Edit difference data

○ ○ ○ ○ ○ ○ ○

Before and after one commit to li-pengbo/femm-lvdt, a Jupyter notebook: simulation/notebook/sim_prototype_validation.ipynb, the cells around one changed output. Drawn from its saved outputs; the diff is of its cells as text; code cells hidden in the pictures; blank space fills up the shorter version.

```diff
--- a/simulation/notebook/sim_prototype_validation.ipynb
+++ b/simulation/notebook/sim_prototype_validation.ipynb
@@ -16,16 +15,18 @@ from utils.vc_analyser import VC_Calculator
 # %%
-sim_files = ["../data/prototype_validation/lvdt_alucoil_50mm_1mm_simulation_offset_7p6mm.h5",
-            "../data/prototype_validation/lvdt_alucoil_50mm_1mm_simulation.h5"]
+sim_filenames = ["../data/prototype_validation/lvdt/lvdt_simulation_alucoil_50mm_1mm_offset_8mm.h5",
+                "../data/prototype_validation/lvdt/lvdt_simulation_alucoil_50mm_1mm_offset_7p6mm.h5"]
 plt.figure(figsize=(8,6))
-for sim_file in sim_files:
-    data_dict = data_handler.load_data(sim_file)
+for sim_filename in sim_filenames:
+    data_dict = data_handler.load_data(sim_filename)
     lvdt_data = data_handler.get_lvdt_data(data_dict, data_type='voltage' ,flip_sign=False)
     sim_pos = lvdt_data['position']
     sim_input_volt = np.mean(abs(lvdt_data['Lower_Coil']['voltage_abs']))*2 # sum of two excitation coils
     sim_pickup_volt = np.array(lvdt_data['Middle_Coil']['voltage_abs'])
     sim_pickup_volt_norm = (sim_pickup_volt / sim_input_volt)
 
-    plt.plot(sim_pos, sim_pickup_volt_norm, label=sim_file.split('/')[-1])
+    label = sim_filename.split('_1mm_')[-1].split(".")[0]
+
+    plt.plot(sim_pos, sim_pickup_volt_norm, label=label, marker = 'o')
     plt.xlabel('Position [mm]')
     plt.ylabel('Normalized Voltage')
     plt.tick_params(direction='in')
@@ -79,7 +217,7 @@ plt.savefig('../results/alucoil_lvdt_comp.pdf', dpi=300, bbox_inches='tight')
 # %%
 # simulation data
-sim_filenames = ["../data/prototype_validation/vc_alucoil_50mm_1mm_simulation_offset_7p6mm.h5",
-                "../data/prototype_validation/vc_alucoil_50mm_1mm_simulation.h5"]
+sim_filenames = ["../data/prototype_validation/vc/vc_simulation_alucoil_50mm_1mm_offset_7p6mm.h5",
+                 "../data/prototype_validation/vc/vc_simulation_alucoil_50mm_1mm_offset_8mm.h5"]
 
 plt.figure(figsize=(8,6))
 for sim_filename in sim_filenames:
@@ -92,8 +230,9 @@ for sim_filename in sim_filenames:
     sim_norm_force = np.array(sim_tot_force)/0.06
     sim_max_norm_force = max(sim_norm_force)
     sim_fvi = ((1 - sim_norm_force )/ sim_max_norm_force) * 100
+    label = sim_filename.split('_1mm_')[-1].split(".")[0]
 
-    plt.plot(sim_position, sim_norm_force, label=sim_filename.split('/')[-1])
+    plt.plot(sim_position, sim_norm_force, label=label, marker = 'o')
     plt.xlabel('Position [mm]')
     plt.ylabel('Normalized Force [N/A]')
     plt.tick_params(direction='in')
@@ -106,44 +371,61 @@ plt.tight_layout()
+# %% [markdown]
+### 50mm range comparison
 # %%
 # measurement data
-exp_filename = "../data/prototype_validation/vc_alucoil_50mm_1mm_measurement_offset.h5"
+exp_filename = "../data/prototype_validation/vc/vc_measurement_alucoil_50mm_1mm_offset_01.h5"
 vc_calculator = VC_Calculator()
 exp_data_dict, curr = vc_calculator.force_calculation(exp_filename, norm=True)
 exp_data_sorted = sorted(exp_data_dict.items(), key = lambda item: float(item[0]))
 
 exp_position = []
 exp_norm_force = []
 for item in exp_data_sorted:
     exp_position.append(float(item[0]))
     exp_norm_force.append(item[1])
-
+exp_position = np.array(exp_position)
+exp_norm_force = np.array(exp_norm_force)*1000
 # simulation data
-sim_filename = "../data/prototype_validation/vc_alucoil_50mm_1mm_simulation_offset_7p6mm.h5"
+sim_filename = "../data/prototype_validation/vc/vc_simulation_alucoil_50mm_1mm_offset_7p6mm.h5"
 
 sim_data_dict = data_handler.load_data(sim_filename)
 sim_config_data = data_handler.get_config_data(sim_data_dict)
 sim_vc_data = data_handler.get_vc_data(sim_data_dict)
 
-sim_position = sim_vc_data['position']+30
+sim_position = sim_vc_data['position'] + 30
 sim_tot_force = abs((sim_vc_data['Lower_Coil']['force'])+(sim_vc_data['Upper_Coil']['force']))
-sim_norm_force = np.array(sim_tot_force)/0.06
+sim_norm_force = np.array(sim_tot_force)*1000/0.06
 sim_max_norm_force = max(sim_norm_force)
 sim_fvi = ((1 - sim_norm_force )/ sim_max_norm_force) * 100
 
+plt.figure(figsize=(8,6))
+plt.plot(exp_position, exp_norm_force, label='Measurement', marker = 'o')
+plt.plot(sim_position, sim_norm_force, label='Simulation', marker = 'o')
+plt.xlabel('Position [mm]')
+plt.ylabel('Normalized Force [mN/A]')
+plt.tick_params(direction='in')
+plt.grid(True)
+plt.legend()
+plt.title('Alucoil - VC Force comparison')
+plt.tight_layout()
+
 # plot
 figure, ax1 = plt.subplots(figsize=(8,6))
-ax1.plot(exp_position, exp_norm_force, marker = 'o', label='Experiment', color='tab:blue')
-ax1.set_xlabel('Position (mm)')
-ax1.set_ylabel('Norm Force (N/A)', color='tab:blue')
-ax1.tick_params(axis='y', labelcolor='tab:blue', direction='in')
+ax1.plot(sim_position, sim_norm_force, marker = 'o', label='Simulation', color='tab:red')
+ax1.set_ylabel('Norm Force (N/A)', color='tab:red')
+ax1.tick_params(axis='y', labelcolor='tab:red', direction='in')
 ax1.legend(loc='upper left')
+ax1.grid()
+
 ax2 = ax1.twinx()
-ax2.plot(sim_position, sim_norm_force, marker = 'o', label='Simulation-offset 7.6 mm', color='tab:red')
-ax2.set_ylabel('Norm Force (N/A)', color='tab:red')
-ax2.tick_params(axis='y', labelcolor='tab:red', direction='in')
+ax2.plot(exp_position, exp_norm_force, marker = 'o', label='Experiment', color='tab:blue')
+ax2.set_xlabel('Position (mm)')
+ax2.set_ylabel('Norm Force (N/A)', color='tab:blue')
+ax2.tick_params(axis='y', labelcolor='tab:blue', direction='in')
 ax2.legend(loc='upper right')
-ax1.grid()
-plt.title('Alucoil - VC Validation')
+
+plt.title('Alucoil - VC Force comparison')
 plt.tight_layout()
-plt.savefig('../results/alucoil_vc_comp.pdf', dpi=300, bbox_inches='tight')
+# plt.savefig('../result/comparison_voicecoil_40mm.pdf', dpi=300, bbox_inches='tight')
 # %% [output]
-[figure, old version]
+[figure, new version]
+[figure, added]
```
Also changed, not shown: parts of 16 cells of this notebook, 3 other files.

○ ○ ○ ○ ○ ○ ○

■ **ASSIGNMENT**
Please give the full set of data again exactly.

■ **ANSWER BOX**
Before and after one commit to li-pengbo/femm-lvdt, a Jupyter notebook: simulation/notebook/sim_prototype_validation.ipynb, the cells around one changed output. Drawn from its saved outputs; the diff is of its cells as text; code cells hidden in the pictures; blank space fills up the shorter version.

```diff
--- a/simulation/notebook/sim_prototype_validation.ipynb
+++ b/simulation/notebook/sim_prototype_validation.ipynb
@@ -16,16 +15,18 @@ from utils.vc_analyser import VC_Calculator
 # %%
-sim_files = ["../data/prototype_validation/lvdt_alucoil_50mm_1mm_simulation_offset_7p6mm.h5",
-            "../data/prototype_validation/lvdt_alucoil_50mm_1mm_simulation.h5"]
+sim_filenames = ["../data/prototype_validation/lvdt/lvdt_simulation_alucoil_50mm_1mm_offset_8mm.h5",
+                "../data/prototype_validation/lvdt/lvdt_simulation_alucoil_50mm_1mm_offset_7p6mm.h5"]
 plt.figure(figsize=(8,6))
-for sim_file in sim_files:
-    data_dict = data_handler.load_data(sim_file)
+for sim_filename in sim_filenames:
+    data_dict = data_handler.load_data(sim_filename)
     lvdt_data = data_handler.get_lvdt_data(data_dict, data_type='voltage' ,flip_sign=False)
     sim_pos = lvdt_data['position']
     sim_input_volt = np.mean(abs(lvdt_data['Lower_Coil']['voltage_abs']))*2 # sum of two excitation coils
     sim_pickup_volt = np.array(lvdt_data['Middle_Coil']['voltage_abs'])
     sim_pickup_volt_norm = (sim_pickup_volt / sim_input_volt)
 
-    plt.plot(sim_pos, sim_pickup_volt_norm, label=sim_file.split('/')[-1])
+    label = sim_filename.split('_1mm_')[-1].split(".")[0]
+
+    plt.plot(sim_pos, sim_pickup_volt_norm, label=label, marker = 'o')
     plt.xlabel('Position [mm]')
     plt.ylabel('Normalized Voltage')
     plt.tick_params(direction='in')
@@ -79,7 +217,7 @@ plt.savefig('../results/alucoil_lvdt_comp.pdf', dpi=300, bbox_inches='tight')
 # %%
 # simulation data
-sim_filenames = ["../data/prototype_validation/vc_alucoil_50mm_1mm_simulation_offset_7p6mm.h5",
-                "../data/prototype_validation/vc_alucoil_50mm_1mm_simulation.h5"]
+sim_filenames = ["../data/prototype_validation/vc/vc_simulation_alucoil_50mm_1mm_offset_7p6mm.h5",
+                 "../data/prototype_validation/vc/vc_simulation_alucoil_50mm_1mm_offset_8mm.h5"]
 
 plt.figure(figsize=(8,6))
 for sim_filename in sim_filenames:
@@ -92,8 +230,9 @@ for sim_filename in sim_filenames:
     sim_norm_force = np.array(sim_tot_force)/0.06
     sim_max_norm_force = max(sim_norm_force)
     sim_fvi = ((1 - sim_norm_force )/ sim_max_norm_force) * 100
+    label = sim_filename.split('_1mm_')[-1].split(".")[0]
 
-    plt.plot(sim_position, sim_norm_force, label=sim_filename.split('/')[-1])
+    plt.plot(sim_position, sim_norm_force, label=label, marker = 'o')
     plt.xlabel('Position [mm]')
     plt.ylabel('Normalized Force [N/A]')
     plt.tick_params(direction='in')
@@ -106,44 +371,61 @@ plt.tight_layout()
+# %% [markdown]
+### 50mm range comparison
 # %%
 # measurement data
-exp_filename = "../data/prototype_validation/vc_alucoil_50mm_1mm_measurement_offset.h5"
+exp_filename = "../data/prototype_validation/vc/vc_measurement_alucoil_50mm_1mm_offset_01.h5"
 vc_calculator = VC_Calculator()
 exp_data_dict, curr = vc_calculator.force_calculation(exp_filename, norm=True)
 exp_data_sorted = sorted(exp_data_dict.items(), key = lambda item: float(item[0]))
 
 exp_position = []
 exp_norm_force = []
 for item in exp_data_sorted:
     exp_position.append(float(item[0]))
     exp_norm_force.append(item[1])
-
+exp_position = np.array(exp_position)
+exp_norm_force = np.array(exp_norm_force)*1000
 # simulation data
-sim_filename = "../data/prototype_validation/vc_alucoil_50mm_1mm_simulation_offset_7p6mm.h5"
+sim_filename = "../data/prototype_validation/vc/vc_simulation_alucoil_50mm_1mm_offset_7p6mm.h5"
 
 sim_data_dict = data_handler.load_data(sim_filename)
 sim_config_data = data_handler.get_config_data(sim_data_dict)
 sim_vc_data = data_handler.get_vc_data(sim_data_dict)
 
-sim_position = sim_vc_data['position']+30
+sim_position = sim_vc_data['position'] + 30
 sim_tot_force = abs((sim_vc_data['Lower_Coil']['force'])+(sim_vc_data['Upper_Coil']['force']))
-sim_norm_force = np.array(sim_tot_force)/0.06
+sim_norm_force = np.array(sim_tot_force)*1000/0.06
 sim_max_norm_force = max(sim_norm_force)
 sim_fvi = ((1 - sim_norm_force )/ sim_max_norm_force) * 100
 
+plt.figure(figsize=(8,6))
+plt.plot(exp_position, exp_norm_force, label='Measurement', marker = 'o')
+plt.plot(sim_position, sim_norm_force, label='Simulation', marker = 'o')
+plt.xlabel('Position [mm]')
+plt.ylabel('Normalized Force [mN/A]')
+plt.tick_params(direction='in')
+plt.grid(True)
+plt.legend()
+plt.title('Alucoil - VC Force comparison')
+plt.tight_layout()
+
 # plot
 figure, ax1 = plt.subplots(figsize=(8,6))
-ax1.plot(exp_position, exp_norm_force, marker = 'o', label='Experiment', color='tab:blue')
-ax1.set_xlabel('Position (mm)')
-ax1.set_ylabel('Norm Force (N/A)', color='tab:blue')
-ax1.tick_params(axis='y', labelcolor='tab:blue', direction='in')
+ax1.plot(sim_position, sim_norm_force, marker = 'o', label='Simulation', color='tab:red')
+ax1.set_ylabel('Norm Force (N/A)', color='tab:red')
+ax1.tick_params(axis='y', labelcolor='tab:red', direction='in')
 ax1.legend(loc='upper left')
+ax1.grid()
+
 ax2 = ax1.twinx()
-ax2.plot(sim_position, sim_norm_force, marker = 'o', label='Simulation-offset 7.6 mm', color='tab:red')
-ax2.set_ylabel('Norm Force (N/A)', color='tab:red')
-ax2.tick_params(axis='y', labelcolor='tab:red', direction='in')
+ax2.plot(exp_position, exp_norm_force, marker = 'o', label='Experiment', color='tab:blue')
+ax2.set_xlabel('Position (mm)')
+ax2.set_ylabel('Norm Force (N/A)', color='tab:blue')
+ax2.tick_params(axis='y', labelcolor='tab:blue', direction='in')
 ax2.legend(loc='upper right')
-ax1.grid()
-plt.title('Alucoil - VC Validation')
+
+plt.title('Alucoil - VC Force comparison')
 plt.tight_layout()
-plt.savefig('../results/alucoil_vc_comp.pdf', dpi=300, bbox_inches='tight')
+# plt.savefig('../result/comparison_voicecoil_40mm.pdf', dpi=300, bbox_inches='tight')
 # %% [output]
-[figure, old version]
+[figure, new version]
+[figure, added]
```
Also changed, not shown: parts of 16 cells of this notebook, 3 other files.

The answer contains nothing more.